**Problem to solve**
In this exercise, return the whole listing exactly, excluding any images.
BEGIN Given entries
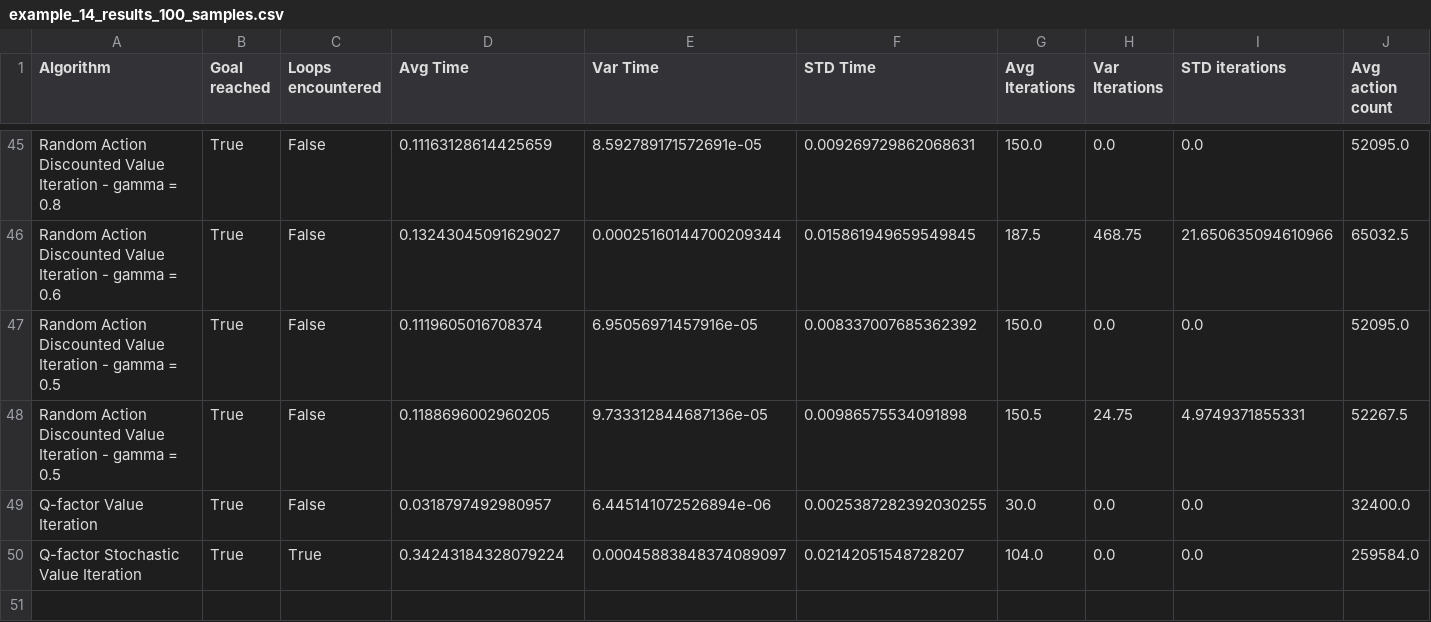
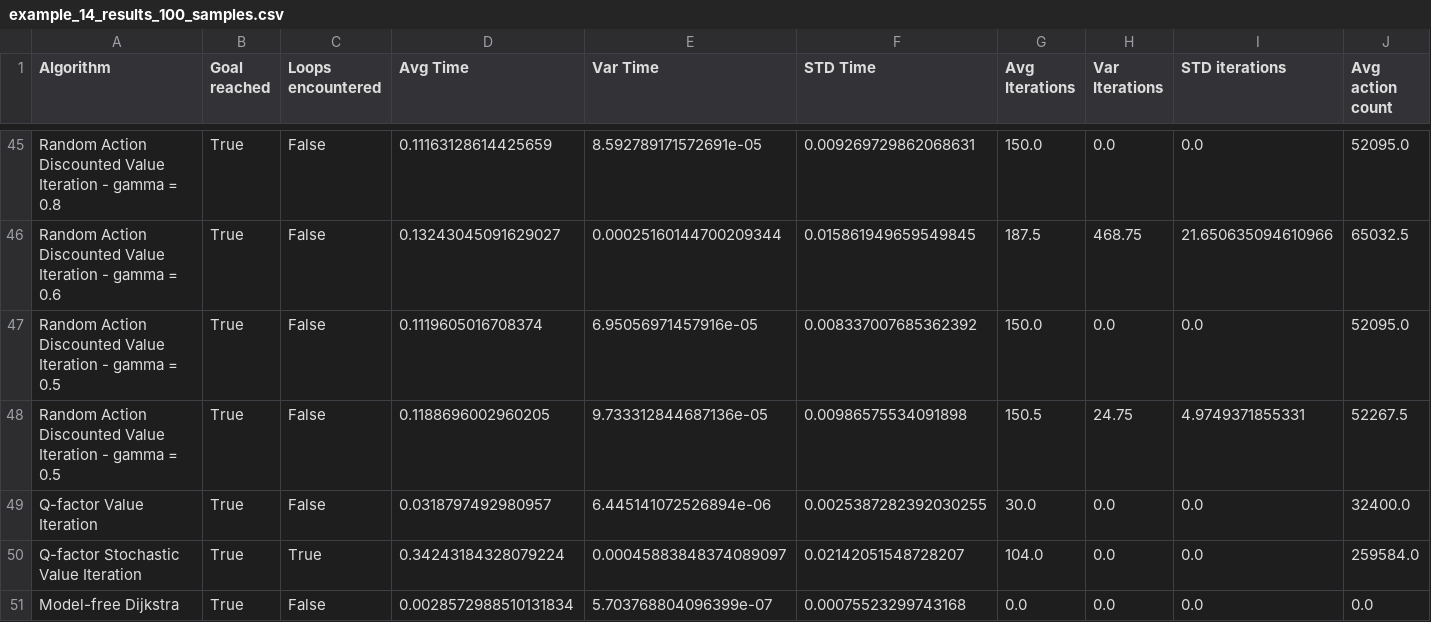
Before and after one commit to filkata123/valit_q_comparison, a CSV file: samples_i7-9750H_32GBRam_RTX2080/example_14_results_100_samples.csv, drawn as a sheet; only a part is shown, gaps mark what is left out; rows hold the shown columns only; the diff names each change by its address in the sheet, - before the commit and + after, or states it on an @@ line.

```diff
--- a/samples_i7-9750H_32GBRam_RTX2080/example_14_results_100_samples.csv
+++ b/samples_i7-9750H_32GBRam_RTX2080/example_14_results_100_samples.csv
+row 51: Model-free Dijkstra | True | False | 0.0028572988510131834 | 5.703768804096399e-07 | 0.00075523299743168 | 0.0 | 0.0 | 0.0 | 0.0
```
Also changed, not shown: samples_i7-9750H_32GBRam_RTX2080/example_16_results_100_samples.csv, samples_i7-9750H_32GBRam_RTX2080/example_1_results_100_samples.csv, 27 other files.
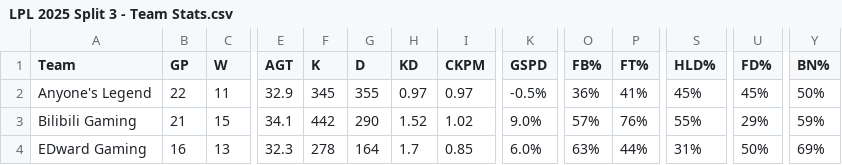
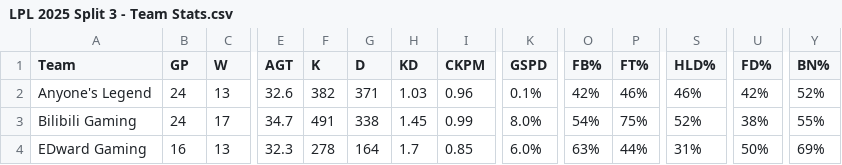
Before and after one commit to HeorhiiVech/lolab, a CSV file: LPL 2025 Split 3 - Team Stats.csv, drawn as a sheet; only a part is shown, gaps mark what is left out; the diff covers the shown part only; the diff names each change by its address in the sheet, - before the commit and + after, or states it on an @@ line.

```diff
--- a/LPL 2025 Split 3 - Team Stats.csv
+++ b/LPL 2025 Split 3 - Team Stats.csv
-B2 (GP): 22
+B2 (GP): 24
-C2 (W): 11
+C2 (W): 13
-E2 (AGT): 32.9
+E2 (AGT): 32.6
-F2 (K): 345
+F2 (K): 382
-G2 (D): 355
+G2 (D): 371
-H2 (KD): 0.97
+H2 (KD): 1.03
-I2 (CKPM): 0.97
+I2 (CKPM): 0.96
-K2 (GSPD): -0.5%
+K2 (GSPD): 0.1%
-O2 (FB%): 36%
+O2 (FB%): 42%
-P2 (FT%): 41%
+P2 (FT%): 46%
-S2 (HLD%): 45%
+S2 (HLD%): 46%
-U2 (FD%): 45%
+U2 (FD%): 42%
-Y2 (BN%): 50%
+Y2 (BN%): 52%
-B3 (GP): 21
+B3 (GP): 24
-C3 (W): 15
+C3 (W): 17
-E3 (AGT): 34.1
+E3 (AGT): 34.7
-F3 (K): 442
+F3 (K): 491
-G3 (D): 290
+G3 (D): 338
-H3 (KD): 1.52
+H3 (KD): 1.45
-I3 (CKPM): 1.02
+I3 (CKPM): 0.99
-K3 (GSPD): 9.0%
+K3 (GSPD): 8.0%
-O3 (FB%): 57%
+O3 (FB%): 54%
-P3 (FT%): 76%
+P3 (FT%): 75%
-S3 (HLD%): 55%
+S3 (HLD%): 52%
-U3 (FD%): 29%
+U3 (FD%): 38%
-Y3 (BN%): 59%
+Y3 (BN%): 55%
```
Also changed, not shown: 76 edited cells elsewhere in this file, LCK 2025 Rounds 3-5 - Team Stats.csv, LCK 2025.csv, 4 other files.
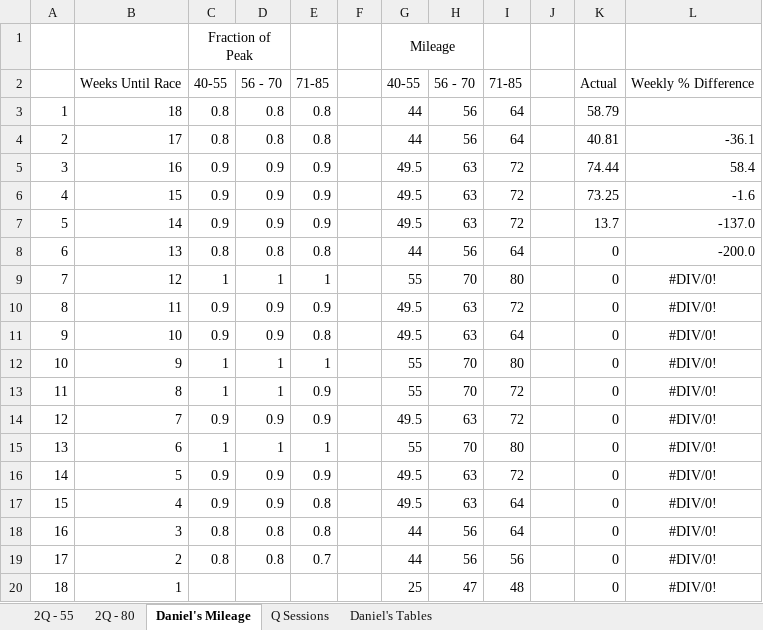
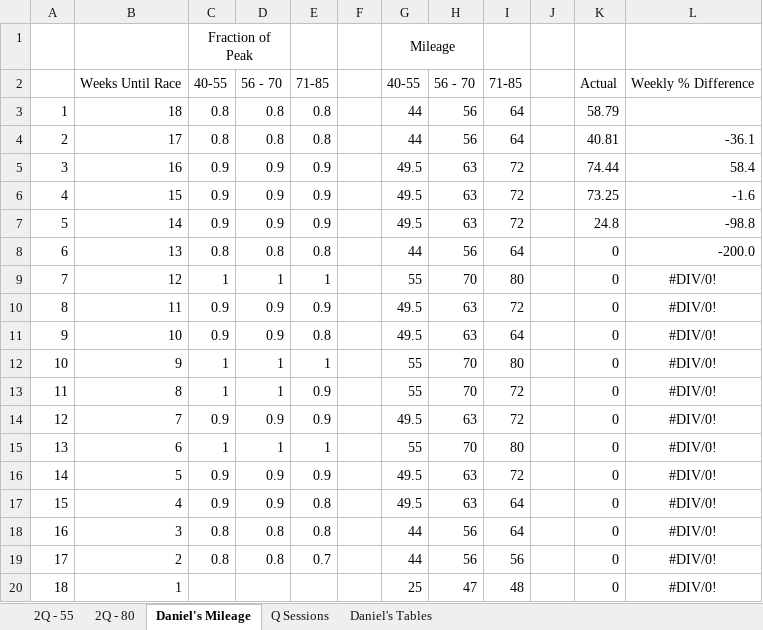
Before and after one commit to danmcgraw94/Running, an Excel workbook: TrainingPlans/CHI 2025 Daniels.xlsx, sheet Daniel's Mileage, drawn as a sheet; values as stored, in another font and other column widths than the file's, no borders; charts and pictures not drawn; the diff names each change by its address in the sheet, - before the commit and + after, or states it on an @@ line.

Commit message:
Update CHI 2025 Daniels.xlsx

```diff
--- a/TrainingPlans/CHI 2025 Daniels.xlsx (sheet Daniel's Mileage)
+++ b/TrainingPlans/CHI 2025 Daniels.xlsx (sheet Daniel's Mileage)
-K7: 13.7
+K7: 24.8
-L7: -137.0
+L7: -98.8
```
Also changed, not shown: sheet 2Q - 80, charts or pictures.
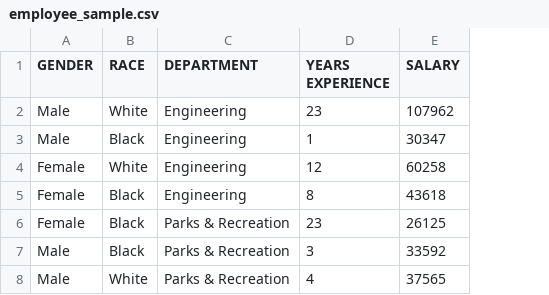
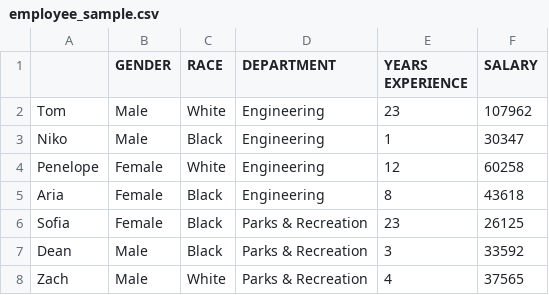
Before and after one commit to talhamirza/Learn-Pandas, a CSV file: data/employee_sample.csv, drawn as a sheet; the diff names each change by its address in the sheet, - before the commit and + after, or states it on an @@ line.

```diff
--- a/data/employee_sample.csv
+++ b/data/employee_sample.csv
+column A, rows 2-8: Tom | Niko | Penelope | Aria | Sofia | Dean | Zach
```
Also changed, not shown: 2 other files.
END Given entries
**Reply**
Before and after one commit to filkata123/valit_q_comparison, a CSV file: samples_i7-9750H_32GBRam_RTX2080/example_14_results_100_samples.csv, drawn as a sheet; only a part is shown, gaps mark what is left out; rows hold the shown columns only; the diff names each change by its address in the sheet, - before the commit and + after, or states it on an @@ line.

```diff
--- a/samples_i7-9750H_32GBRam_RTX2080/example_14_results_100_samples.csv
+++ b/samples_i7-9750H_32GBRam_RTX2080/example_14_results_100_samples.csv
+row 51: Model-free Dijkstra | True | False | 0.0028572988510131834 | 5.703768804096399e-07 | 0.00075523299743168 | 0.0 | 0.0 | 0.0 | 0.0
```
Also changed, not shown: samples_i7-9750H_32GBRam_RTX2080/example_16_results_100_samples.csv, samples_i7-9750H_32GBRam_RTX2080/example_1_results_100_samples.csv, 27 other files.
Before and after one commit to HeorhiiVech/lolab, a CSV file: LPL 2025 Split 3 - Team Stats.csv, drawn as a sheet; only a part is shown, gaps mark what is left out; the diff covers the shown part only; the diff names each change by its address in the sheet, - before the commit and + after, or states it on an @@ line.

```diff
--- a/LPL 2025 Split 3 - Team Stats.csv
+++ b/LPL 2025 Split 3 - Team Stats.csv
-B2 (GP): 22
+B2 (GP): 24
-C2 (W): 11
+C2 (W): 13
-E2 (AGT): 32.9
+E2 (AGT): 32.6
-F2 (K): 345
+F2 (K): 382
-G2 (D): 355
+G2 (D): 371
-H2 (KD): 0.97
+H2 (KD): 1.03
-I2 (CKPM): 0.97
+I2 (CKPM): 0.96
-K2 (GSPD): -0.5%
+K2 (GSPD): 0.1%
-O2 (FB%): 36%
+O2 (FB%): 42%
-P2 (FT%): 41%
+P2 (FT%): 46%
-S2 (HLD%): 45%
+S2 (HLD%): 46%
-U2 (FD%): 45%
+U2 (FD%): 42%
-Y2 (BN%): 50%
+Y2 (BN%): 52%
-B3 (GP): 21
+B3 (GP): 24
-C3 (W): 15
+C3 (W): 17
-E3 (AGT): 34.1
+E3 (AGT): 34.7
-F3 (K): 442
+F3 (K): 491
-G3 (D): 290
+G3 (D): 338
-H3 (KD): 1.52
+H3 (KD): 1.45
-I3 (CKPM): 1.02
+I3 (CKPM): 0.99
-K3 (GSPD): 9.0%
+K3 (GSPD): 8.0%
-O3 (FB%): 57%
+O3 (FB%): 54%
-P3 (FT%): 76%
+P3 (FT%): 75%
-S3 (HLD%): 55%
+S3 (HLD%): 52%
-U3 (FD%): 29%
+U3 (FD%): 38%
-Y3 (BN%): 59%
+Y3 (BN%): 55%
```
Also changed, not shown: 76 edited cells elsewhere in this file, LCK 2025 Rounds 3-5 - Team Stats.csv, LCK 2025.csv, 4 other files.
Before and after one commit to danmcgraw94/Running, an Excel workbook: TrainingPlans/CHI 2025 Daniels.xlsx, sheet Daniel's Mileage, drawn as a sheet; values as stored, in another font and other column widths than the file's, no borders; charts and pictures not drawn; the diff names each change by its address in the sheet, - before the commit and + after, or states it on an @@ line.

Commit message:
Update CHI 2025 Daniels.xlsx

```diff
--- a/TrainingPlans/CHI 2025 Daniels.xlsx (sheet Daniel's Mileage)
+++ b/TrainingPlans/CHI 2025 Daniels.xlsx (sheet Daniel's Mileage)
-K7: 13.7
+K7: 24.8
-L7: -137.0
+L7: -98.8
```
Also changed, not shown: sheet 2Q - 80, charts or pictures.
Before and after one commit to talhamirza/Learn-Pandas, a CSV file: data/employee_sample.csv, drawn as a sheet; the diff names each change by its address in the sheet, - before the commit and + after, or states it on an @@ line.

```diff
--- a/data/employee_sample.csv
+++ b/data/employee_sample.csv
+column A, rows 2-8: Tom | Niko | Penelope | Aria | Sofia | Dean | Zach
```
Also changed, not shown: 2 other files.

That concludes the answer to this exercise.